### Activity
The complete listing goes into the output exactly, without its pictures.

### Given entries
Content starts
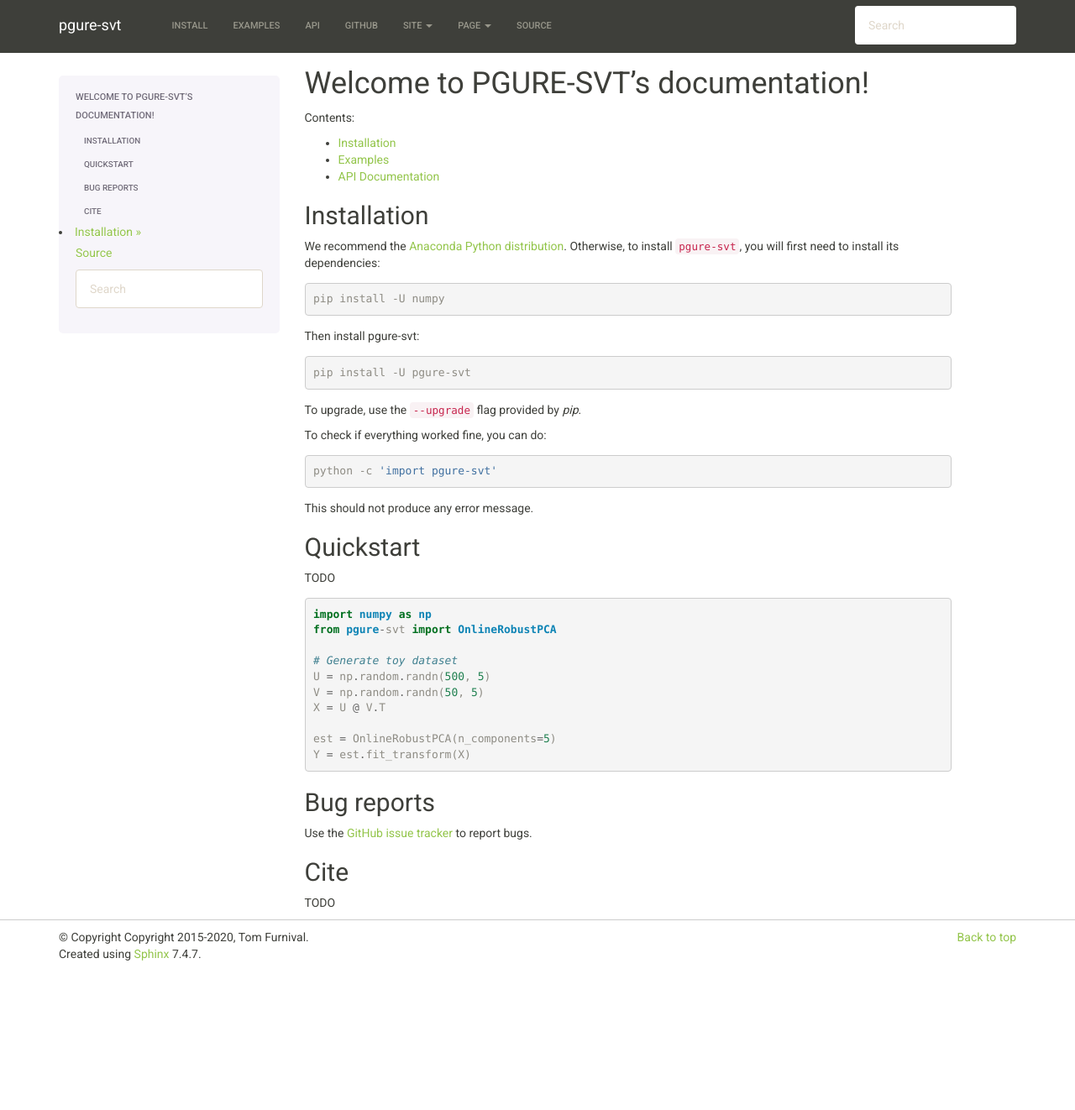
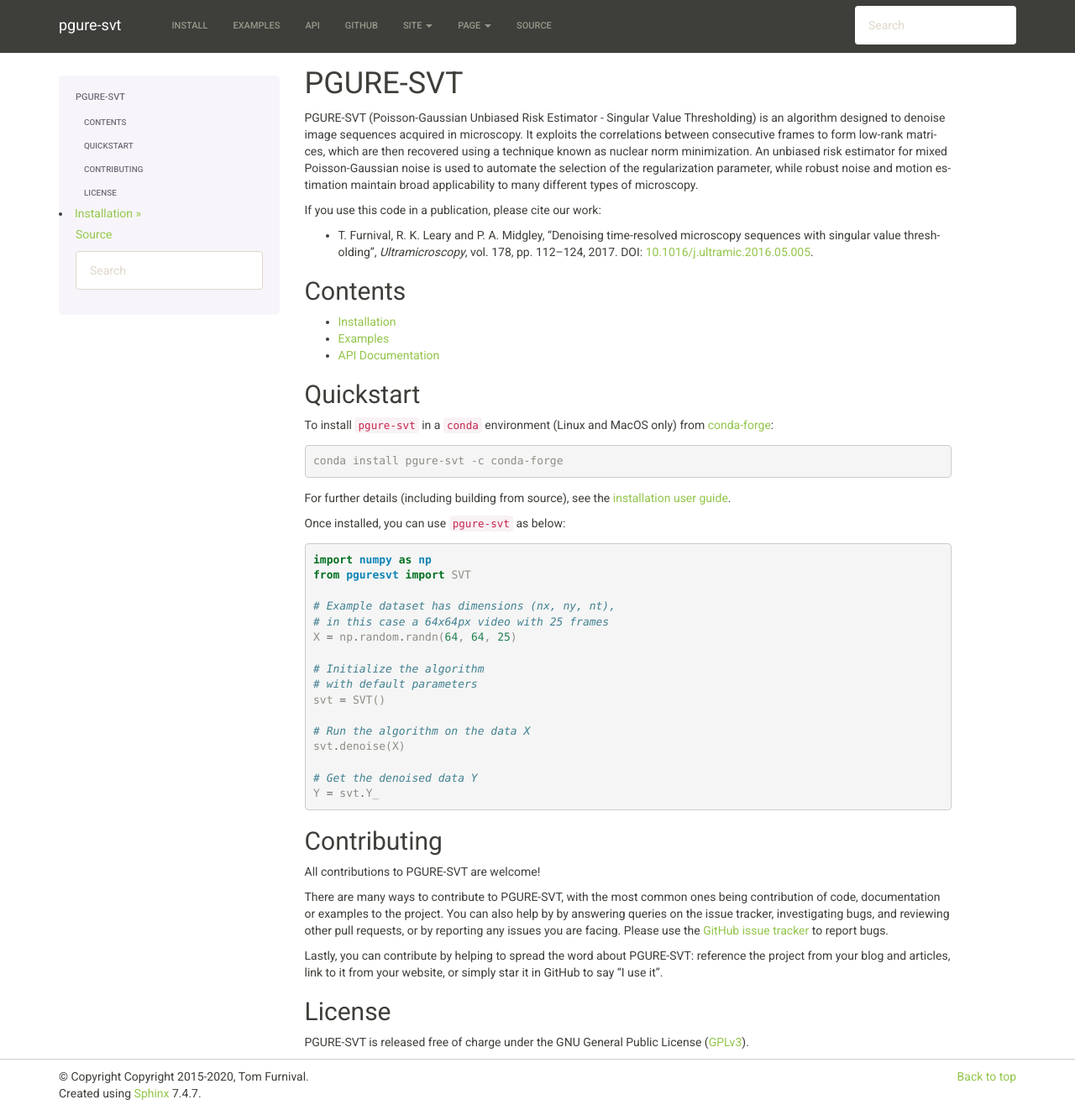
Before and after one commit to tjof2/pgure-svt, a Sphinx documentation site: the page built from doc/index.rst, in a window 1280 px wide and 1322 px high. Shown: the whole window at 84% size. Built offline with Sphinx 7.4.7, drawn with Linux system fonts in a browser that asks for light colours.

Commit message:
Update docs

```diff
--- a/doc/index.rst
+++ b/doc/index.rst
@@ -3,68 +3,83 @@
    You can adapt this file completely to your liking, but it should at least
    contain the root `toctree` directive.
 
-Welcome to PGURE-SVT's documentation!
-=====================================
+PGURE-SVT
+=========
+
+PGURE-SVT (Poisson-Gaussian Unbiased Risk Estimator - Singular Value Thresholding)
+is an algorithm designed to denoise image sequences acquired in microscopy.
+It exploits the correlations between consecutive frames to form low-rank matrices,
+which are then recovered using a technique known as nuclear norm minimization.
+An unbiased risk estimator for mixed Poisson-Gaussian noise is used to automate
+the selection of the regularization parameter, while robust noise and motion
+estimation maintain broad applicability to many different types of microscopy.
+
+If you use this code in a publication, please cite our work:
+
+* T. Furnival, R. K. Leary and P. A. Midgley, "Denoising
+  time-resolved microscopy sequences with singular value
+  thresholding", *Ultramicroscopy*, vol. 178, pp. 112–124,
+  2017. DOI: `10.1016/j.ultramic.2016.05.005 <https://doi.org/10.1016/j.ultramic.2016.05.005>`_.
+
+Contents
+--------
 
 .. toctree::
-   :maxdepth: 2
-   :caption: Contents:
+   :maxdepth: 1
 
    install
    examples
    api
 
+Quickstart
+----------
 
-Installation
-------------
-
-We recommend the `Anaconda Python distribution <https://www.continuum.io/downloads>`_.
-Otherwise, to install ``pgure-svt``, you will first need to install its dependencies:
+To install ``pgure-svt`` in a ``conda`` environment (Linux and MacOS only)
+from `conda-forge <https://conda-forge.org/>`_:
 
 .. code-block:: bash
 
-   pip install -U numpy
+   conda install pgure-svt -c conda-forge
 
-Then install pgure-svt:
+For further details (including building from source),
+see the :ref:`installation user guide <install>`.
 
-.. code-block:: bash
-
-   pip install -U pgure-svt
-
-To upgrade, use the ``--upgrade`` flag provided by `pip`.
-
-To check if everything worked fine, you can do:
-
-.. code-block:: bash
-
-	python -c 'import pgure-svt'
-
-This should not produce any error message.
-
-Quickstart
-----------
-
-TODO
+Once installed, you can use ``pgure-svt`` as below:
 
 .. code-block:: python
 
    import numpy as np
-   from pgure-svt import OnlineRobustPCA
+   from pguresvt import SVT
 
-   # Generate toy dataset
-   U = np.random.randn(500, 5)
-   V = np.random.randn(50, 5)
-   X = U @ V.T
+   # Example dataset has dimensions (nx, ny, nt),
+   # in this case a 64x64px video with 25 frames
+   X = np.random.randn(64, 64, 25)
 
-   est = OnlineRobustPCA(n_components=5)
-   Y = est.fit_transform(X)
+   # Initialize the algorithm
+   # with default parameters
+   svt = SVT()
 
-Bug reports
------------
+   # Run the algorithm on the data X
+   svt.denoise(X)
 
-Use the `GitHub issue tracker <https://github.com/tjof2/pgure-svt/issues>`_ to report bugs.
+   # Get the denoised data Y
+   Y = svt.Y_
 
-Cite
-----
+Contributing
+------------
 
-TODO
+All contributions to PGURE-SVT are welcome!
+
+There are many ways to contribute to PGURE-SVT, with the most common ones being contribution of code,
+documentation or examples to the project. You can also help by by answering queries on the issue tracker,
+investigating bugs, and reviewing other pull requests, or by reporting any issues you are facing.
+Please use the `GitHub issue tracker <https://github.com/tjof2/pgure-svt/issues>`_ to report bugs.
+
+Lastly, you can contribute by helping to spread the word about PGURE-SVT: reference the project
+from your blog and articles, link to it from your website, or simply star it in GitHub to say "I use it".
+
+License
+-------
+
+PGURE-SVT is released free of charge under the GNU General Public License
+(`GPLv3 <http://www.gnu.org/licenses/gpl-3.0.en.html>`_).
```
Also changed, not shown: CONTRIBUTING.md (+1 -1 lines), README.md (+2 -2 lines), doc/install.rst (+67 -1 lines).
Content ends
### Reply to the exercise
Before and after one commit to tjof2/pgure-svt, a Sphinx documentation site: the page built from doc/index.rst, in a window 1280 px wide and 1322 px high. Shown: the whole window at 84% size. Built offline with Sphinx 7.4.7, drawn with Linux system fonts in a browser that asks for light colours.

Commit message:
Update docs

```diff
--- a/doc/index.rst
+++ b/doc/index.rst
@@ -3,68 +3,83 @@
    You can adapt this file completely to your liking, but it should at least
    contain the root `toctree` directive.
 
-Welcome to PGURE-SVT's documentation!
-=====================================
+PGURE-SVT
+=========
+
+PGURE-SVT (Poisson-Gaussian Unbiased Risk Estimator - Singular Value Thresholding)
+is an algorithm designed to denoise image sequences acquired in microscopy.
+It exploits the correlations between consecutive frames to form low-rank matrices,
+which are then recovered using a technique known as nuclear norm minimization.
+An unbiased risk estimator for mixed Poisson-Gaussian noise is used to automate
+the selection of the regularization parameter, while robust noise and motion
+estimation maintain broad applicability to many different types of microscopy.
+
+If you use this code in a publication, please cite our work:
+
+* T. Furnival, R. K. Leary and P. A. Midgley, "Denoising
+  time-resolved microscopy sequences with singular value
+  thresholding", *Ultramicroscopy*, vol. 178, pp. 112–124,
+  2017. DOI: `10.1016/j.ultramic.2016.05.005 <https://doi.org/10.1016/j.ultramic.2016.05.005>`_.
+
+Contents
+--------
 
 .. toctree::
-   :maxdepth: 2
-   :caption: Contents:
+   :maxdepth: 1
 
    install
    examples
    api
 
+Quickstart
+----------
 
-Installation
-------------
-
-We recommend the `Anaconda Python distribution <https://www.continuum.io/downloads>`_.
-Otherwise, to install ``pgure-svt``, you will first need to install its dependencies:
+To install ``pgure-svt`` in a ``conda`` environment (Linux and MacOS only)
+from `conda-forge <https://conda-forge.org/>`_:
 
 .. code-block:: bash
 
-   pip install -U numpy
+   conda install pgure-svt -c conda-forge
 
-Then install pgure-svt:
+For further details (including building from source),
+see the :ref:`installation user guide <install>`.
 
-.. code-block:: bash
-
-   pip install -U pgure-svt
-
-To upgrade, use the ``--upgrade`` flag provided by `pip`.
-
-To check if everything worked fine, you can do:
-
-.. code-block:: bash
-
-	python -c 'import pgure-svt'
-
-This should not produce any error message.
-
-Quickstart
-----------
-
-TODO
+Once installed, you can use ``pgure-svt`` as below:
 
 .. code-block:: python
 
    import numpy as np
-   from pgure-svt import OnlineRobustPCA
+   from pguresvt import SVT
 
-   # Generate toy dataset
-   U = np.random.randn(500, 5)
-   V = np.random.randn(50, 5)
-   X = U @ V.T
+   # Example dataset has dimensions (nx, ny, nt),
+   # in this case a 64x64px video with 25 frames
+   X = np.random.randn(64, 64, 25)
 
-   est = OnlineRobustPCA(n_components=5)
-   Y = est.fit_transform(X)
+   # Initialize the algorithm
+   # with default parameters
+   svt = SVT()
 
-Bug reports
------------
+   # Run the algorithm on the data X
+   svt.denoise(X)
 
-Use the `GitHub issue tracker <https://github.com/tjof2/pgure-svt/issues>`_ to report bugs.
+   # Get the denoised data Y
+   Y = svt.Y_
 
-Cite
-----
+Contributing
+------------
 
-TODO
+All contributions to PGURE-SVT are welcome!
+
+There are many ways to contribute to PGURE-SVT, with the most common ones being contribution of code,
+documentation or examples to the project. You can also help by by answering queries on the issue tracker,
+investigating bugs, and reviewing other pull requests, or by reporting any issues you are facing.
+Please use the `GitHub issue tracker <https://github.com/tjof2/pgure-svt/issues>`_ to report bugs.
+
+Lastly, you can contribute by helping to spread the word about PGURE-SVT: reference the project
+from your blog and articles, link to it from your website, or simply star it in GitHub to say "I use it".
+
+License
+-------
+
+PGURE-SVT is released free of charge under the GNU General Public License
+(`GPLv3 <http://www.gnu.org/licenses/gpl-3.0.en.html>`_).
```
Also changed, not shown: CONTRIBUTING.md (+1 -1 lines), README.md (+2 -2 lines), doc/install.rst (+67 -1 lines).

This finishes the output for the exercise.